It had everything I love about bike racing at this time of year. Cobbles. Strong winds. Fast pace. A steep hill called the VAM that riders climb more than once during the race. And an aggressive ride by Lizzie Armitstead, who attacked when the gap dropped to about 30 seconds on the final ascent of the VAM. Armitstead broke away from the chasing group, in a head-down-grit-your-teeth solo bridge to the leader.
The camera angle was perfect as Armitstead made her way across. You could see the gap closing. At about 10k to go, she caught her! The entire time she was bridging, I was thinking, “go! go!” You can’t help but cheer when someone rides like that. It’s a thing of beauty.
Armitstead won the race, sprinting across the finish line to beat the second place finisher by two full seconds.
Enough watching. It was time to ride.
I bundled up and headed out on my commuter; still need fenders around here. This was to be a nice, long-ish, leisurely ride – something I’ve been craving for many cold and snowy weeks. It was about 35 degrees and sunny. Perfect.
Unsure of my exact route, I usually ride for a bit to determine which way the wind is blowing and go that way first. On this morning, I needed to head south. I turned right and spotted a tiny little girl in a bright pink snowsuit towards the end of the block.
You know the way kids walk when they are stuffed into a snowsuit? A kind of waddle, no limbs bending the way they should?
I watched her shuffling up the sidewalk, several steps behind her dad. And then she stopped, and as I passed, she lifted that little arm and waved at me. I waved back.
I thought about that small gesture for a long while that morning. How she had reached out and made a momentary bond and a lasting impression with me. How bikes connect people.

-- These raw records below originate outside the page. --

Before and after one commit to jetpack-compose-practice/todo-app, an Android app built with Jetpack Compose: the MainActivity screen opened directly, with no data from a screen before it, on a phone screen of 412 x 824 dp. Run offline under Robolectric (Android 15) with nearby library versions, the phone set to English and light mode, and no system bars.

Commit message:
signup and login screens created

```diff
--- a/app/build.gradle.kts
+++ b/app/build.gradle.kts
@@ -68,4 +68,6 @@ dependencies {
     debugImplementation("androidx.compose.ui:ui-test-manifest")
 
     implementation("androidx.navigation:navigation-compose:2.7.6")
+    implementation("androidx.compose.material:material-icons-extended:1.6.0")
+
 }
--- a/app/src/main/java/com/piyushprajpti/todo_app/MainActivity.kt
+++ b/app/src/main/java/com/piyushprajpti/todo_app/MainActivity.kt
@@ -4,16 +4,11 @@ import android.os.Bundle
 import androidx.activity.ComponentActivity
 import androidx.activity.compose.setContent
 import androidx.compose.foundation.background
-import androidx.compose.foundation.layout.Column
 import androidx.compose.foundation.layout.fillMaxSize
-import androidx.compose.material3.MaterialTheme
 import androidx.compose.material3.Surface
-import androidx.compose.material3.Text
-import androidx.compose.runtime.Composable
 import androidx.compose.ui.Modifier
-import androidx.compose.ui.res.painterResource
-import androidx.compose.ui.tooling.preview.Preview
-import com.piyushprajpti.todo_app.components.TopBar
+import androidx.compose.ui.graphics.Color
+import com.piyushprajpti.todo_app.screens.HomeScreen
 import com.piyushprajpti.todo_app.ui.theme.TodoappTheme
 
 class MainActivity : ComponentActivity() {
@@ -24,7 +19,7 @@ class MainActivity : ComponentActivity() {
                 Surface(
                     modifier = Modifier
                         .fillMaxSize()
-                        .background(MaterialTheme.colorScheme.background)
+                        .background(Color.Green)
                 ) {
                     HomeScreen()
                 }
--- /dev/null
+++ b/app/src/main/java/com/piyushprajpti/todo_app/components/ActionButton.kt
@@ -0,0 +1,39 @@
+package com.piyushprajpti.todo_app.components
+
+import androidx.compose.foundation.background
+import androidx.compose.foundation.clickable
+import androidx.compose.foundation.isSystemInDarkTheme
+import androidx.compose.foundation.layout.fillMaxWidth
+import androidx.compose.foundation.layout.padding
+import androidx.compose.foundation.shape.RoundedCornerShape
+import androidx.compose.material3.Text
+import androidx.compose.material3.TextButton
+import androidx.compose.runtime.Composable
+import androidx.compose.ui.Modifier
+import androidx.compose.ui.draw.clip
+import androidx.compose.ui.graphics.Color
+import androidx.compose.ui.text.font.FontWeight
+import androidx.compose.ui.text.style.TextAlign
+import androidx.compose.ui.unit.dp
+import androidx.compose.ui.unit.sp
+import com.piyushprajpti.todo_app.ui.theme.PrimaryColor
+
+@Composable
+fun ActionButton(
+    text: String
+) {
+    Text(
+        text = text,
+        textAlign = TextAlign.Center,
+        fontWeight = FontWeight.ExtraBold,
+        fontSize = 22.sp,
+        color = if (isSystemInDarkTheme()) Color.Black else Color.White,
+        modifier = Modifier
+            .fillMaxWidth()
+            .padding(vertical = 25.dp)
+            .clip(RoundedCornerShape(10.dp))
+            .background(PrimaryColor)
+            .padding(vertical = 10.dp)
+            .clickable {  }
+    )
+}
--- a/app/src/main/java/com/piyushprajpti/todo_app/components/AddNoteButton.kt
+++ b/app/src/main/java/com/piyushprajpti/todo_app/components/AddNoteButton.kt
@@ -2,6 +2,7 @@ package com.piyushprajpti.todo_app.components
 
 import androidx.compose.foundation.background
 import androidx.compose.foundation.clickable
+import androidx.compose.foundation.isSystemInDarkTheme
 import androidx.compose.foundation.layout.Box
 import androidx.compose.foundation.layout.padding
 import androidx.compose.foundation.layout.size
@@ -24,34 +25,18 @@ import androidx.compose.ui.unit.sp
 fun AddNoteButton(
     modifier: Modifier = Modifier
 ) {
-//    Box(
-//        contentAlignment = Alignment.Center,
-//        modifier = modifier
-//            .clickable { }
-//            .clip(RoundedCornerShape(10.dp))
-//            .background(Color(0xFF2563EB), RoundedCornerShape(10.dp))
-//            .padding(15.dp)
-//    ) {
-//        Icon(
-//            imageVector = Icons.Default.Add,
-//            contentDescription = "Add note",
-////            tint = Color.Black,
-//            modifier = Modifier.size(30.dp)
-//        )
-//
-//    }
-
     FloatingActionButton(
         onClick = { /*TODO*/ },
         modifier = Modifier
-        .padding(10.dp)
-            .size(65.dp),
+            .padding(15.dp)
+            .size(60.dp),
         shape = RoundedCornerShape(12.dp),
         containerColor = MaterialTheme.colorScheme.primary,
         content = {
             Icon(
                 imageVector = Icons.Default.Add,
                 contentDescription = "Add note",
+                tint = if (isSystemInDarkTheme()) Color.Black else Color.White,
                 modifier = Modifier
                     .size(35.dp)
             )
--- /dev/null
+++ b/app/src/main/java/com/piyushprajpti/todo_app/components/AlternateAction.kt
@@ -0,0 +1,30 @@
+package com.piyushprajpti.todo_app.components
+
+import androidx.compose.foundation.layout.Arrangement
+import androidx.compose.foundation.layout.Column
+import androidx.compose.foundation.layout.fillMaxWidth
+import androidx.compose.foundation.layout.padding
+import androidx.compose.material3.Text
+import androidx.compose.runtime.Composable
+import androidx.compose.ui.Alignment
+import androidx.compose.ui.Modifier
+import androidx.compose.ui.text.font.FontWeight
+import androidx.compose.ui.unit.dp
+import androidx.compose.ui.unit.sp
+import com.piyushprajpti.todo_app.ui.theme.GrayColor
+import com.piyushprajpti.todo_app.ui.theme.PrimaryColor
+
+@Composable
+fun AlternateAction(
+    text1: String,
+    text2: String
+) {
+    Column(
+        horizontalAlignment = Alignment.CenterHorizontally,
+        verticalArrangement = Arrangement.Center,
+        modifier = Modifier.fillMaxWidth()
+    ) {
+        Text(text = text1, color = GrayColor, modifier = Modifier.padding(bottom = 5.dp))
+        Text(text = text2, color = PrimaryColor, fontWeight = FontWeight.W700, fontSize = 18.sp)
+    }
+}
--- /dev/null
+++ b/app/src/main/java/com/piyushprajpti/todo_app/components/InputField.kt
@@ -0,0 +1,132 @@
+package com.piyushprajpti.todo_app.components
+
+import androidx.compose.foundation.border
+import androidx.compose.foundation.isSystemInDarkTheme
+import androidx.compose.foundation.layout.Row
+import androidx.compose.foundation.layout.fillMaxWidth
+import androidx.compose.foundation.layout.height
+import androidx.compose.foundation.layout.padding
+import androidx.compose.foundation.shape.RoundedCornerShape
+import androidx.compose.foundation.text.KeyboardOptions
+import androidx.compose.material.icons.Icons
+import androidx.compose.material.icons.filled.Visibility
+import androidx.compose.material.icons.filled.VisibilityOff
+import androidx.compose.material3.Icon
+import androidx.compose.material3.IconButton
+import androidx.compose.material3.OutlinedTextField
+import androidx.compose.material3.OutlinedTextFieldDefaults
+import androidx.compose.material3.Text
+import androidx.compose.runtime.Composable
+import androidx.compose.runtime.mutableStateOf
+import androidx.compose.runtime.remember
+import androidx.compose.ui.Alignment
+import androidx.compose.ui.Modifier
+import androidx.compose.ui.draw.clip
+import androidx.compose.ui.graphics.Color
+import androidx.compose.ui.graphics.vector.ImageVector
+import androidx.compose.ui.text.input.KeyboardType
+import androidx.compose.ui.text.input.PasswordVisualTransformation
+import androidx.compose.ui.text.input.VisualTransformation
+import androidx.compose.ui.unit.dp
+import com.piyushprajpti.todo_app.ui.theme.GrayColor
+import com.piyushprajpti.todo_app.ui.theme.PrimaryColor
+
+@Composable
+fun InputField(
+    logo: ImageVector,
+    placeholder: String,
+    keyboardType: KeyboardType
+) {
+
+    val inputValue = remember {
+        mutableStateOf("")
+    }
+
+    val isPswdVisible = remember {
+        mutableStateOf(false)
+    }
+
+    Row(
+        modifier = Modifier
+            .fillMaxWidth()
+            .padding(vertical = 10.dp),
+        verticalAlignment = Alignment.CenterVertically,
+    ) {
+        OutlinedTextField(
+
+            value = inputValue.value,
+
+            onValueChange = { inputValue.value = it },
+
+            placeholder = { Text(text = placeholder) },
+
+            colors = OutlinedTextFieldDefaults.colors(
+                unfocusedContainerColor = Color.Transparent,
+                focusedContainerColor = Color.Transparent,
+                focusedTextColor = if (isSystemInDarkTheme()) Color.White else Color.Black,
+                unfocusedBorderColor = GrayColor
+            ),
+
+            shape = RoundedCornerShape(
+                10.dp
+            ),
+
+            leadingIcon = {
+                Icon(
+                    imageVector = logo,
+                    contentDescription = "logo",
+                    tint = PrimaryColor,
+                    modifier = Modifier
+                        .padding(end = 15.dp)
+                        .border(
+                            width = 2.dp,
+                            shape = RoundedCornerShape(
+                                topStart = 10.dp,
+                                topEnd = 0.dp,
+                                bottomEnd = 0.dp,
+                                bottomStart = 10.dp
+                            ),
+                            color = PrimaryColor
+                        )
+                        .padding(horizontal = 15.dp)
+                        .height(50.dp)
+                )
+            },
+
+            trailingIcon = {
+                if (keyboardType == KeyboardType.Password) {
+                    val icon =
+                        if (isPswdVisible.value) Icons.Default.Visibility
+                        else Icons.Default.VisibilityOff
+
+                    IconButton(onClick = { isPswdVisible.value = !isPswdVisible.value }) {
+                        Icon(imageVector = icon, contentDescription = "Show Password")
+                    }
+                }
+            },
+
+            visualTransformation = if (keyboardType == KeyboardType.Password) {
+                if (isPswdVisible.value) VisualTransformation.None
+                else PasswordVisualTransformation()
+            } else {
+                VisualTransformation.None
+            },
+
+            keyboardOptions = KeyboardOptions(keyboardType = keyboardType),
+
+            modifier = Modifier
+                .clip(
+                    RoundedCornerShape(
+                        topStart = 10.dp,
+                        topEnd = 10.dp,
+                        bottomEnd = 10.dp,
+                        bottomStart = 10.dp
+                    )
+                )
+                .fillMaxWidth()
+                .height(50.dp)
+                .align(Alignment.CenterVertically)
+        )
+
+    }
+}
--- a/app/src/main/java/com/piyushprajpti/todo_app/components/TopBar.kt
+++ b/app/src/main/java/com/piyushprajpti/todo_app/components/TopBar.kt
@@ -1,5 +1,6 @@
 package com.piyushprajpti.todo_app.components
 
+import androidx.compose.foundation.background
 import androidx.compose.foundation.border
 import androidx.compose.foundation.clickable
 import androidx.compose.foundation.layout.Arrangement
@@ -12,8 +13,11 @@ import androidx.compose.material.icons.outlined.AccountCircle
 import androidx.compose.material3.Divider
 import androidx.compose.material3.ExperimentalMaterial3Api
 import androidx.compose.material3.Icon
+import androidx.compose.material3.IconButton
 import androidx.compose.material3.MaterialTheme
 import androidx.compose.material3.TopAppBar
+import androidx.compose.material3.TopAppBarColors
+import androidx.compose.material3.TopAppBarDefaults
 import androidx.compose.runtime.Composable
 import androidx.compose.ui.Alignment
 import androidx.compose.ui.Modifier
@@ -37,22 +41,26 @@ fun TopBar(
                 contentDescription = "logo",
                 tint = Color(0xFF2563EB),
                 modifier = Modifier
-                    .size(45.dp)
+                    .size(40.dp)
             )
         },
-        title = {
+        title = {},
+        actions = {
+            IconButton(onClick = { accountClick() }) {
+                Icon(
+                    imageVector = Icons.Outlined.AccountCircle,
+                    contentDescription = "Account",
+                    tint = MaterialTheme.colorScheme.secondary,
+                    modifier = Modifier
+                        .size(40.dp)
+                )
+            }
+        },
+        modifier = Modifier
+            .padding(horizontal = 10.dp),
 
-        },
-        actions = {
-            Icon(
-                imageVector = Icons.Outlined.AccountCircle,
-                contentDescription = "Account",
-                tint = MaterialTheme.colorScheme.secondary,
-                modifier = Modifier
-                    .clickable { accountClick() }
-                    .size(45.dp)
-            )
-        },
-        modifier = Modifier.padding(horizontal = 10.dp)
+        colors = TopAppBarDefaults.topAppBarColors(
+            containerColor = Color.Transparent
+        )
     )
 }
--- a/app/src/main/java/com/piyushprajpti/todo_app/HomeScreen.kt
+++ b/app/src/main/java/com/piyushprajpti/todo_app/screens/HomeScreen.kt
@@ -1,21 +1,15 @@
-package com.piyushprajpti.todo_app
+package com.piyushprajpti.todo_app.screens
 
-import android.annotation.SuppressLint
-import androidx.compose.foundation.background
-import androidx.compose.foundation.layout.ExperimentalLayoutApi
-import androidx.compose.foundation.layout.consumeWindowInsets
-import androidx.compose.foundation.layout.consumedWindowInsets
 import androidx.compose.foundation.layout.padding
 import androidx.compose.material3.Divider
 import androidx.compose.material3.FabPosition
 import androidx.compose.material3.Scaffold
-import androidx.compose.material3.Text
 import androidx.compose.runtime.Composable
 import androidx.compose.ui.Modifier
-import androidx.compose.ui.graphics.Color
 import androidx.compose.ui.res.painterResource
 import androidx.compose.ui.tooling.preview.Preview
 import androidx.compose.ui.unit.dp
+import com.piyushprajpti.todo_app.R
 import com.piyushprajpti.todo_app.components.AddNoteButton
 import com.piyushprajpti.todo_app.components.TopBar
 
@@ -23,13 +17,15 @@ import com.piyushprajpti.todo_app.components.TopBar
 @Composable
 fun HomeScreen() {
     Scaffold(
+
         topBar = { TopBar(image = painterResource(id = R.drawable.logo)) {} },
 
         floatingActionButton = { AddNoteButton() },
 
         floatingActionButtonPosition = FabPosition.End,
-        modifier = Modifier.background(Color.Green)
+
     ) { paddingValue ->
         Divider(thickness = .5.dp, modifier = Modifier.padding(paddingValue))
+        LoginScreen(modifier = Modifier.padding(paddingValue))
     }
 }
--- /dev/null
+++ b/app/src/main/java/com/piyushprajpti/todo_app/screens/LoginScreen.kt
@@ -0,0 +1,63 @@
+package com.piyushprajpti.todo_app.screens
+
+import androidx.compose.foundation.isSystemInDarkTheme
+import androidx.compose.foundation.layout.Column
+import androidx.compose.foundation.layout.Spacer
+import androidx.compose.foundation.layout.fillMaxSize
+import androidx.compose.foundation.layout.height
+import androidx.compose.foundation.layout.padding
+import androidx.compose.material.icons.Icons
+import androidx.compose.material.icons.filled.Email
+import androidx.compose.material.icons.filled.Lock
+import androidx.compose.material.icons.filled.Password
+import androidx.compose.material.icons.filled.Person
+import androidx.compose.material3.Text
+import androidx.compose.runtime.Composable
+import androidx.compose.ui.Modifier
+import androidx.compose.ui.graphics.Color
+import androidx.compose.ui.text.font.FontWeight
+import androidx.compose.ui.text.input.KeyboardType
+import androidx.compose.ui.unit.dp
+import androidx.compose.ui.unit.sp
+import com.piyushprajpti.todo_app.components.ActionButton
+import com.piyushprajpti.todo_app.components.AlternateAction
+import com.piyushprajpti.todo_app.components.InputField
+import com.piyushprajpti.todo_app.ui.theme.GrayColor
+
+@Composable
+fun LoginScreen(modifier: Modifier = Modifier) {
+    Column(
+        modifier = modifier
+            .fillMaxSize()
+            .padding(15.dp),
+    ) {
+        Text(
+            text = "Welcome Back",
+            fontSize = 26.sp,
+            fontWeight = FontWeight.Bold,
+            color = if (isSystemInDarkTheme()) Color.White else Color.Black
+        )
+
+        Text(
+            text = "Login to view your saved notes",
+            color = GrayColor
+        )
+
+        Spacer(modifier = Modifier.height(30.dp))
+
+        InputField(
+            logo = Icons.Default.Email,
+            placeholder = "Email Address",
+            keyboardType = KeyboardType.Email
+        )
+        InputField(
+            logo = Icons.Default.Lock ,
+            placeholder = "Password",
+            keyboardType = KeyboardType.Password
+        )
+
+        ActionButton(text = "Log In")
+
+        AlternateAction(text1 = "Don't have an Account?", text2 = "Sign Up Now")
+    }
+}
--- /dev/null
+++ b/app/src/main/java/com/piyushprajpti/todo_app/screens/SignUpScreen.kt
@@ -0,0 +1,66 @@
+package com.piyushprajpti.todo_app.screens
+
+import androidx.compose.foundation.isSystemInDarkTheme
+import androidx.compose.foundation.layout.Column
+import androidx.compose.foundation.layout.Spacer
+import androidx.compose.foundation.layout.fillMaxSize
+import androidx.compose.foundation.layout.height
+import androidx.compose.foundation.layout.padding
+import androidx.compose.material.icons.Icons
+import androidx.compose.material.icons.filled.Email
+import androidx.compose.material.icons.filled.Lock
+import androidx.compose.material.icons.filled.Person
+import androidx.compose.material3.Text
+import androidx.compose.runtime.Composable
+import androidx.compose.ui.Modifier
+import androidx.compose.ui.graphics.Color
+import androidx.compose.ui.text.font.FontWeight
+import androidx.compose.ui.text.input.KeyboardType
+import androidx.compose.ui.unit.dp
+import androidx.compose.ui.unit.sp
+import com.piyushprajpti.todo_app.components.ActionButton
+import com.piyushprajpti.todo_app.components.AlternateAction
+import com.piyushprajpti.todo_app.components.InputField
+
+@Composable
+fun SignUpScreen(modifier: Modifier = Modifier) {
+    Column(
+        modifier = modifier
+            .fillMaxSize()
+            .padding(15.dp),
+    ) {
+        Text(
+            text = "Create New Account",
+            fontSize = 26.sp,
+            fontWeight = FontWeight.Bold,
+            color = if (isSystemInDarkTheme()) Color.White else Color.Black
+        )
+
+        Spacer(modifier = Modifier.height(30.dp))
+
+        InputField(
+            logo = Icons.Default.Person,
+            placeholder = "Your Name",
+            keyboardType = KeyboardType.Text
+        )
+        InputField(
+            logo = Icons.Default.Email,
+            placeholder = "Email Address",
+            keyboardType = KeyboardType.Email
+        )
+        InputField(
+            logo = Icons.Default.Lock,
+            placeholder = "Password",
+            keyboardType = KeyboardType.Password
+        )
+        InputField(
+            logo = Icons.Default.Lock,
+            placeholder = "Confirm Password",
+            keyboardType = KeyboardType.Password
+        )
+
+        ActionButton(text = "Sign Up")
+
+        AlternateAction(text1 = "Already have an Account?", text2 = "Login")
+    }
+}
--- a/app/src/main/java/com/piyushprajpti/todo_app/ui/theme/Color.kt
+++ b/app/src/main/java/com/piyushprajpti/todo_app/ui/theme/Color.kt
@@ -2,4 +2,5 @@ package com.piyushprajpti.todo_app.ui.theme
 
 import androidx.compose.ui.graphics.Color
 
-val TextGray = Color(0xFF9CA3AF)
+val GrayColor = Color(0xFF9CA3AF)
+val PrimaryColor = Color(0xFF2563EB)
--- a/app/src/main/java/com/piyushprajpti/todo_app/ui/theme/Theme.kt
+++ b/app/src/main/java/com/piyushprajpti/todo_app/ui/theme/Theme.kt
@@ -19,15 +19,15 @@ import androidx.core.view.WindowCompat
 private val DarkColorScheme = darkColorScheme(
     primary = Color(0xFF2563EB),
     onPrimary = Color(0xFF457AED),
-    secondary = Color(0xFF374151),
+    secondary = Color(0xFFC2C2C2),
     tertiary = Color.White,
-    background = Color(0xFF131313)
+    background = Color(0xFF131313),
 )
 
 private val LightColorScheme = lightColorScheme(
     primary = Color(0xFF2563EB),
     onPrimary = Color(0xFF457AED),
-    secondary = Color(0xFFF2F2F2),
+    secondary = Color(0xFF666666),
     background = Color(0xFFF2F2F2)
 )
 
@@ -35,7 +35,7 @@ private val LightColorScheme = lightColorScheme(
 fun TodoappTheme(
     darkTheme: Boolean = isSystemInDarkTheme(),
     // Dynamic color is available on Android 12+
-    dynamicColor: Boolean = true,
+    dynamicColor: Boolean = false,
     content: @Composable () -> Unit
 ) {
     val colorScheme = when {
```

How a race thousands of miles away and a little girl right around the corner showed me exactly what I love about bikes.
It was a good day.